On July 18, 1720, English naturalist Gilbert White was born. A country cleric, White systematically recorded careful and detailed observations of all Nature in his surroundings. He experimented with different plants from flowers to potatoes to fruit trees in his garden that is still going strong today.

White observed carefully from living animals while many of the famous naturalists of his day studied dead and lifeless specimens. He could identify different species of bird families by their song… even recording the key in which neighbouring owls hooted! He supported the theory, being debated in his time, of bird migration that others did not… others being of the opinion that birds overwintered by burrowing in mud or other ground.

Meticulous, White arranged for others to record observations of plants, animals, and weather when he travelled.
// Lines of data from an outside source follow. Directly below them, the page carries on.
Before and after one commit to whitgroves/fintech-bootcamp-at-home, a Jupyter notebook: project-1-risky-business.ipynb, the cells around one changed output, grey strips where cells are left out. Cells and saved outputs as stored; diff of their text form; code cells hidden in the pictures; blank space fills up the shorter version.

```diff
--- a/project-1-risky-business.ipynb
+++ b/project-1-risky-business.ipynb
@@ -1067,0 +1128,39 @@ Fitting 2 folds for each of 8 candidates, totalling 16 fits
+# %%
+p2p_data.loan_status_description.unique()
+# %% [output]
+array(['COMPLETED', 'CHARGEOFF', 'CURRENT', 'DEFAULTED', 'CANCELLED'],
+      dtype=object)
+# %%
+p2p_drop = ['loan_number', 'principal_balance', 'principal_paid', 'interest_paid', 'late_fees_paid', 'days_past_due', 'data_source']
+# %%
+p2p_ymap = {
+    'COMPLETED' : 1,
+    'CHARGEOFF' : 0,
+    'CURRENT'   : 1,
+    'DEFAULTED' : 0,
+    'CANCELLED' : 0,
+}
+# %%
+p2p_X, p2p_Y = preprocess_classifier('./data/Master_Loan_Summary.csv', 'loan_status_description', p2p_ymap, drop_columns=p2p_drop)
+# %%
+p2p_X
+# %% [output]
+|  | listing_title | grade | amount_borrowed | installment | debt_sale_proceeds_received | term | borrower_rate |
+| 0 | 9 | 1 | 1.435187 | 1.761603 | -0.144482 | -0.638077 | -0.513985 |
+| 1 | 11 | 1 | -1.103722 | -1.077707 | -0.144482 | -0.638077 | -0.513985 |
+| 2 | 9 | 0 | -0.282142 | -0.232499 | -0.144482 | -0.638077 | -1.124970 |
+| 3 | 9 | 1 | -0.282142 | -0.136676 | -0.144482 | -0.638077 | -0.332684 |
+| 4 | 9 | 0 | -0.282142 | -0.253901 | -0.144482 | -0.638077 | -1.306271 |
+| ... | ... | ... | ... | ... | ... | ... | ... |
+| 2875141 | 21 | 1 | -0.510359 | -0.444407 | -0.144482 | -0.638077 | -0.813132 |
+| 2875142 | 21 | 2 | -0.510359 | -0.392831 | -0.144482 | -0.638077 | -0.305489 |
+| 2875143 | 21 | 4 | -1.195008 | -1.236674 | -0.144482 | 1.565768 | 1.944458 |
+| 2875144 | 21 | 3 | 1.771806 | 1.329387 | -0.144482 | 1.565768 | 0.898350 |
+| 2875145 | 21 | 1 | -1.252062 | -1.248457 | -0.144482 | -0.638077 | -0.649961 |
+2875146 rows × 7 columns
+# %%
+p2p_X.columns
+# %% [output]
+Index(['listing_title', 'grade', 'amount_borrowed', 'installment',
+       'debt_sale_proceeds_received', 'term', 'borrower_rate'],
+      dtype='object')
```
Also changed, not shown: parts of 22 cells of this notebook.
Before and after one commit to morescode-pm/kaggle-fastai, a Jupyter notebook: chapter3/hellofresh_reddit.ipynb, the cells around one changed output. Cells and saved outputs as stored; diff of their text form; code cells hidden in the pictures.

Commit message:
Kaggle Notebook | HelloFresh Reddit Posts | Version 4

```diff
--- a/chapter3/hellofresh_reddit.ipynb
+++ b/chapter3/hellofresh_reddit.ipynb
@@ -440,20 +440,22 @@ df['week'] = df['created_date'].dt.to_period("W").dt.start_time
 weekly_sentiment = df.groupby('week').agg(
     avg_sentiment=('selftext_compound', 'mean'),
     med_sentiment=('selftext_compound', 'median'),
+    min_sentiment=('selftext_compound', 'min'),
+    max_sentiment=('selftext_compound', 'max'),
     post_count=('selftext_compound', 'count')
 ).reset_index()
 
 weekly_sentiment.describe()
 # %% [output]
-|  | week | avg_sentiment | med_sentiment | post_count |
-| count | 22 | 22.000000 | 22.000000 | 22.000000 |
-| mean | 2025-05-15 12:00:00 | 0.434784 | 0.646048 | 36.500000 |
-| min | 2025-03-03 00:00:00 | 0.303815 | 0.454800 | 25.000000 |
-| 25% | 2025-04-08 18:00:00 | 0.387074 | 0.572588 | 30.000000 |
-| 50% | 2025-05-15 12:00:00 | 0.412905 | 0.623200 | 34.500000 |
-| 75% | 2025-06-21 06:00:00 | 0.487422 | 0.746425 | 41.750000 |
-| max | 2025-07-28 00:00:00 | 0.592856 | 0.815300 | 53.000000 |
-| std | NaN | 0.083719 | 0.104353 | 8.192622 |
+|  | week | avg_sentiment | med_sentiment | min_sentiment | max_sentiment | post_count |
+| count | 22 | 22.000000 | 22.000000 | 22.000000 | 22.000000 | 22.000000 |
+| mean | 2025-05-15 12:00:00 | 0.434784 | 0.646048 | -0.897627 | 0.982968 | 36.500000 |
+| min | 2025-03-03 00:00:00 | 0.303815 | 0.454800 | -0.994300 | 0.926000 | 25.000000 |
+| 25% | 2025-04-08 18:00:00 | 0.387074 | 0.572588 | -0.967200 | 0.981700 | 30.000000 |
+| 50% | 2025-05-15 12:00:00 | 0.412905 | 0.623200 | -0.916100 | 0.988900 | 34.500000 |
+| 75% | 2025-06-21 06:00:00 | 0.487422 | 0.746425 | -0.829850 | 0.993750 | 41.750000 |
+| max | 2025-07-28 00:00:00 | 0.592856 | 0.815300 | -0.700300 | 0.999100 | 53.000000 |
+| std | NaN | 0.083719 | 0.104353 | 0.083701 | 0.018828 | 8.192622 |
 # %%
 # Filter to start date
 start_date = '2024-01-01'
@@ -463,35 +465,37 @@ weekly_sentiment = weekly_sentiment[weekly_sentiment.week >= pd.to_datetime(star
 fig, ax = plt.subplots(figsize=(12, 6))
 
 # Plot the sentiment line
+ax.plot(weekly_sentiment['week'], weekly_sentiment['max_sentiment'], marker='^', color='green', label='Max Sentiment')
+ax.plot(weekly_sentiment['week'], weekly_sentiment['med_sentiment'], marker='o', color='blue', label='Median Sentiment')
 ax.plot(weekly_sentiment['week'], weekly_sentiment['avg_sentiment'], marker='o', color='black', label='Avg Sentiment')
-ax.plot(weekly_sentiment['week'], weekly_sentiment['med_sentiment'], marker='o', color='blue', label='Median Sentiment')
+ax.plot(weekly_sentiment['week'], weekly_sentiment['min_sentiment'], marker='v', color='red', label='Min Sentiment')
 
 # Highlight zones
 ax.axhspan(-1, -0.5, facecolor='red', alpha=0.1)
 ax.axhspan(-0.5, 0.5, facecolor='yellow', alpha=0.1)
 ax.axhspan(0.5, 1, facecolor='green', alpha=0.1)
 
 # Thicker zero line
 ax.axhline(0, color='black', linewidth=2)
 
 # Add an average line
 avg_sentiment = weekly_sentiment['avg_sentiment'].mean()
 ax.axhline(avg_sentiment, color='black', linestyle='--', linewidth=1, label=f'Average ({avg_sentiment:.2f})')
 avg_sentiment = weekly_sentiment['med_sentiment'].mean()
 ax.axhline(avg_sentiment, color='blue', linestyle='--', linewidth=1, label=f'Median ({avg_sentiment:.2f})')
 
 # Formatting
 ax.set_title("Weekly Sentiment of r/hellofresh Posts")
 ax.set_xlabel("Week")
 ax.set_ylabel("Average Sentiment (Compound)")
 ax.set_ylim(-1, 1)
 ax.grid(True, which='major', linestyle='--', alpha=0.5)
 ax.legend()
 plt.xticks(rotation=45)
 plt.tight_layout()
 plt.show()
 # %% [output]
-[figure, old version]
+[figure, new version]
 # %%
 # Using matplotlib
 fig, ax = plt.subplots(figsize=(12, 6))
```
Over the years, everything he observed provided grist for his quill – a village census of the sexes, living and dead; the consequence of land grants; an economic downturn that bred a gang of poachers. If it had to do with Nature, he recorded it. Want to write an historical novel? Look no further than his letters for every detail of life and language.

From the lengthening record of his detailed observation, White developed insights and understanding of the interdependence between living things, life cycle events, and how seasonal and yearly climate variations seemed to influence them. He corresponded with other naturalists and did not hesitate to ask his questions about species of the foremost botanists and zoologists that could include requests that his query be forwarded to Swedish botanist Linnaeus, founder of the modern classification system for plants and animals.

Although Natural History and Antiquities of Selborne, a collection of his letters was written about White’s small and inauspicious village, its charm, bio-historical record, and anecdotal immediacy have kept it in print since it was published in 1789! His passion for active biological accounting, accurate observation, theorizing from data, and concern for the conservation of species placed him at the leading edge of amateur naturalist endeavour. White’s writing inspired and influenced others who followed him to faithful record keeping. He left a reliable, valuable record for everyone from Darwin to today’s scientists and others engaged in studying climatology, biodiversity and extinction. And all 100 years before the word ecology was coined!

Fortunately for bird species everywhere, increasing numbers of individual observers like Gilbert White identified the international flyways of most migratory birds and inspired growing international cooperation in efforts to protect these species on their amazing journeys.

B Bondar / Real World Content Advantage